━━━ ENTRIES SHOWN ━━━
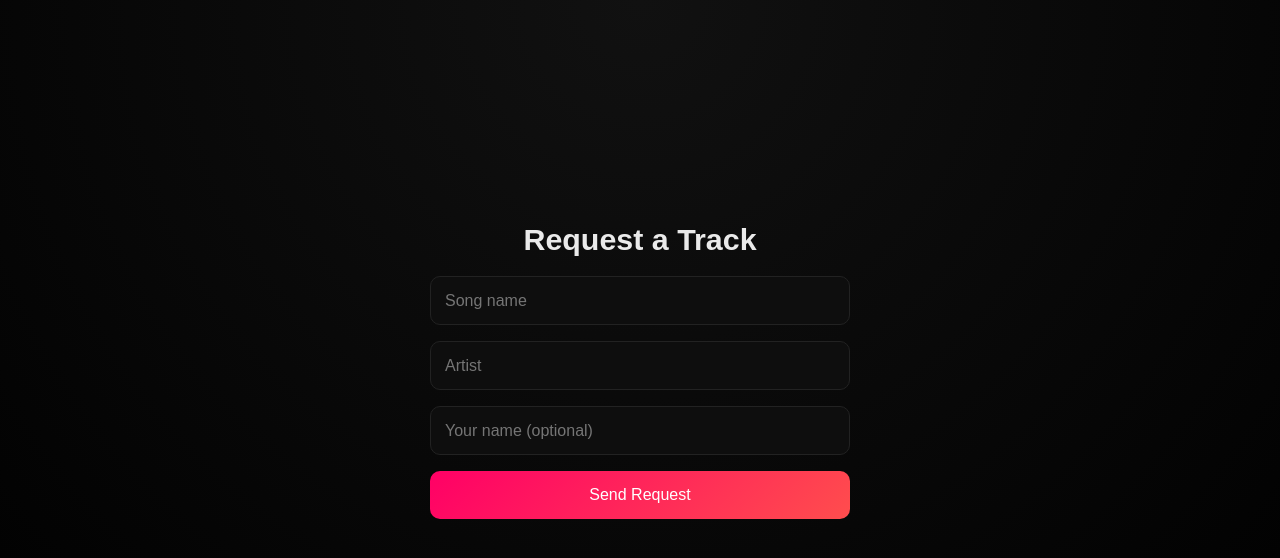
Repository: AryanHeravi/DJ-Request
Page: song_request.html
An editor plug-in stored every save of this project. The page is shown before and after the next save, followed by the edit.
The browser window is 1280 px wide. The pictures show the whole page.

Above is the page before, as saved 2026-01-31 15:22:13.
Console error: SyntaxError: Unexpected end of input

After the next save:
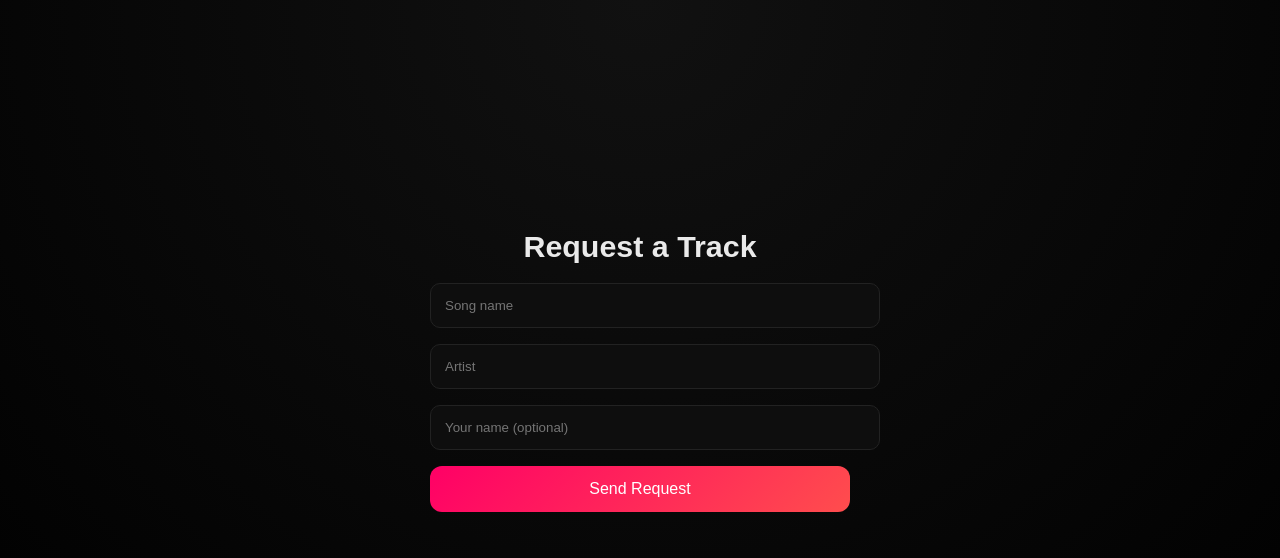
Console error: ReferenceError: emailjs is not defined
Saved 48 s later.
--- a/song_request.html
+++ b/song_request.html
@@ -51,26 +51,22 @@
   margin-bottom: 1.2rem;
 }
 
-/* unified sizing fix */
-input,
+input {
+  width: 100%;
+  padding: 14px;
+  margin-bottom: 1rem;
+  background: #0e0e0e;
+  border: 1px solid #222;
+  border-radius: 10px;
+  color: #fff;
+}
+
 button {
   width: 100%;
   padding: 14px;
-  box-sizing: border-box;
-  border-radius: 10px;
+  border-radius: 12px;
+  border: none;
   font-size: 1rem;
-  line-height: 1.2;
-}
-
-input {
-  margin-bottom: 1rem;
-  background: #0e0e0e;
-  border: 1px solid #222;
-  color: #fff;
-}
-
-button {
-  border: none;
   cursor: pointer;
 }
 
@@ -87,9 +83,7 @@
   margin-top: 0.7rem;
 }
 
-.hidden {
-  display: none;
-}
+.hidden { display: none; }
 
 .tip-note {
   font-size: 0.85rem;
@@ -133,7 +127,7 @@
       <button class="review-btn">Leave a Google Review</button>
     </a>
 
-    <a href="https://paypal.me/aryaux" target="_blank">
+    <a href="https://www.paypal.me/YOURPAYPAL" target="_blank">
       <button class="paypal-btn">Tip via PayPal</button>
     </a>
   </div>
@@ -141,9 +135,12 @@
 </div>
 
 <script>
-  const FORCE_OPEN = true;
-
-emailjs.init('zZ9hyStHZbajM0m2U');
+// ==========================
+// 🔧 TEST MODE
+// ==========================
+const FORCE_OPEN = true; // ← set to false before your shift
+
+emailjs.init('6o_OSihC1KZB6rAKo');
 
 const form = document.getElementById('songForm');
 const thankYou = document.getElementById('thankYou');
@@ -153,29 +150,23 @@
 const note = document.getElementById('note');
 
 function isOpenNow() {
-  if (FORCE_OPEN) {
-    const now = new Date();
-    return { open: true, hour: now.getHours(), min: now.getMinutes() };
-  }
-
-
-
-function isOpenNow() {
   const now = new Date();
-  const day = now.getDay(); // 0 = Sun
+  const day = now.getDay(); // 0 Sun → 6 Sat
   const hour = now.getHours();
   const min = now.getMinutes();
 
+  if (FORCE_OPEN) return { open: true, hour, min };
+
   const open =
-    (day === 4 && hour >= 20) || // Thu
-    (day === 5 && hour < 2)  ||
-    (day === 5 && hour >= 20)||
-    (day === 6 && hour < 2)  ||
-    (day === 6 && hour >= 20)||
-    (day === 0 && hour < 2)  ||
-    (day === 0 && hour >= 20)||
-    (day === 1 && hour < 2)  ||
-    (day === 1 && hour >= 20)||
+    (day === 4 && hour >= 20) || // Thu night
+    (day === 5 && hour < 2) ||
+    (day === 5 && hour >= 20) ||
+    (day === 6 && hour < 2) ||
+    (day === 6 && hour >= 20) ||
+    (day === 0 && hour < 2) ||
+    (day === 0 && hour >= 20) ||
+    (day === 1 && hour < 2) ||
+    (day === 1 && hour >= 20) ||
     (day === 2 && hour < 2);
 
   return { open, hour, min };
@@ -204,7 +195,7 @@
   const { open, hour, min } = isOpenNow();
 
   if (open) {
-    statusEl.textContent = "OPEN";
+    statusEl.textContent = FORCE_OPEN ? "OPEN (TEST MODE)" : "OPEN";
     statusEl.className = "status open";
     countdownEl.textContent = "";
     note.classList.add('hidden');
@@ -231,8 +222,8 @@
   e.preventDefault();
 
   emailjs.sendForm(
-    'service_cxyssu6',
-    'template_p4a4m3t',
+    'service_rl9aj5f',
+    'template_nrix76r',
     form
   ).then(() => {
     form.classList.add('hidden');

After the 3 saves that followed:
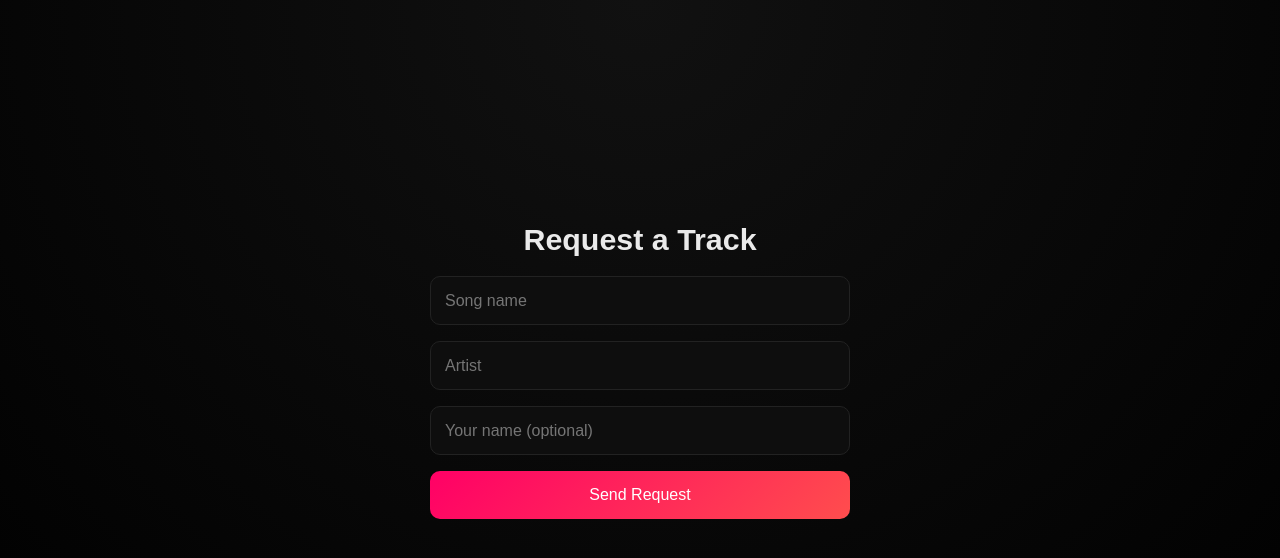
The 3 saves are shown as one change because 2 left the picture as it was.
The last was saved 106 s later.
--- a/song_request.html
+++ b/song_request.html
@@ -51,22 +51,26 @@
   margin-bottom: 1.2rem;
 }
 
-input {
+/* unified sizing fix */
+input,
+button {
   width: 100%;
   padding: 14px;
+  box-sizing: border-box;
+  border-radius: 10px;
+  font-size: 1rem;
+  line-height: 1.2;
+}
+
+input {
   margin-bottom: 1rem;
   background: #0e0e0e;
   border: 1px solid #222;
-  border-radius: 10px;
   color: #fff;
 }
 
 button {
-  width: 100%;
-  padding: 14px;
-  border-radius: 12px;
   border: none;
-  font-size: 1rem;
   cursor: pointer;
 }
 
@@ -83,7 +87,9 @@
   margin-top: 0.7rem;
 }
 
-.hidden { display: none; }
+.hidden {
+  display: none;
+}
 
 .tip-note {
   font-size: 0.85rem;
@@ -135,12 +141,7 @@
 </div>
 
 <script>
-// ==========================
-// 🔧 TEST MODE
-// ==========================
-const FORCE_OPEN = true; // ← set to false before your shift
-
-emailjs.init('6o_OSihC1KZB6rAKo');
+emailjs.init('zZ9hyStHZbajM0m2U');
 
 const form = document.getElementById('songForm');
 const thankYou = document.getElementById('thankYou');
@@ -151,22 +152,20 @@
 
 function isOpenNow() {
   const now = new Date();
-  const day = now.getDay(); // 0 Sun → 6 Sat
+  const day = now.getDay(); // 0 = Sun
   const hour = now.getHours();
   const min = now.getMinutes();
 
-  if (FORCE_OPEN) return { open: true, hour, min };
-
   const open =
-    (day === 4 && hour >= 20) || // Thu night
-    (day === 5 && hour < 2) ||
-    (day === 5 && hour >= 20) ||
-    (day === 6 && hour < 2) ||
-    (day === 6 && hour >= 20) ||
-    (day === 0 && hour < 2) ||
-    (day === 0 && hour >= 20) ||
-    (day === 1 && hour < 2) ||
-    (day === 1 && hour >= 20) ||
+    (day === 4 && hour >= 20) || // Thu
+    (day === 5 && hour < 2)  ||
+    (day === 5 && hour >= 20)||
+    (day === 6 && hour < 2)  ||
+    (day === 6 && hour >= 20)||
+    (day === 0 && hour < 2)  ||
+    (day === 0 && hour >= 20)||
+    (day === 1 && hour < 2)  ||
+    (day === 1 && hour >= 20)||
     (day === 2 && hour < 2);
 
   return { open, hour, min };
@@ -195,7 +194,7 @@
   const { open, hour, min } = isOpenNow();
 
   if (open) {
-    statusEl.textContent = FORCE_OPEN ? "OPEN (TEST MODE)" : "OPEN";
+    statusEl.textContent = "OPEN";
     statusEl.className = "status open";
     countdownEl.textContent = "";
     note.classList.add('hidden');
━━━
→ ASSIGNMENT
Every line from the data above that contains "input" must appear in the answer.

→ REPLY
Console error: SyntaxError: Unexpected end of input
-input,
+input {
-input {
-input {
+input,
+input {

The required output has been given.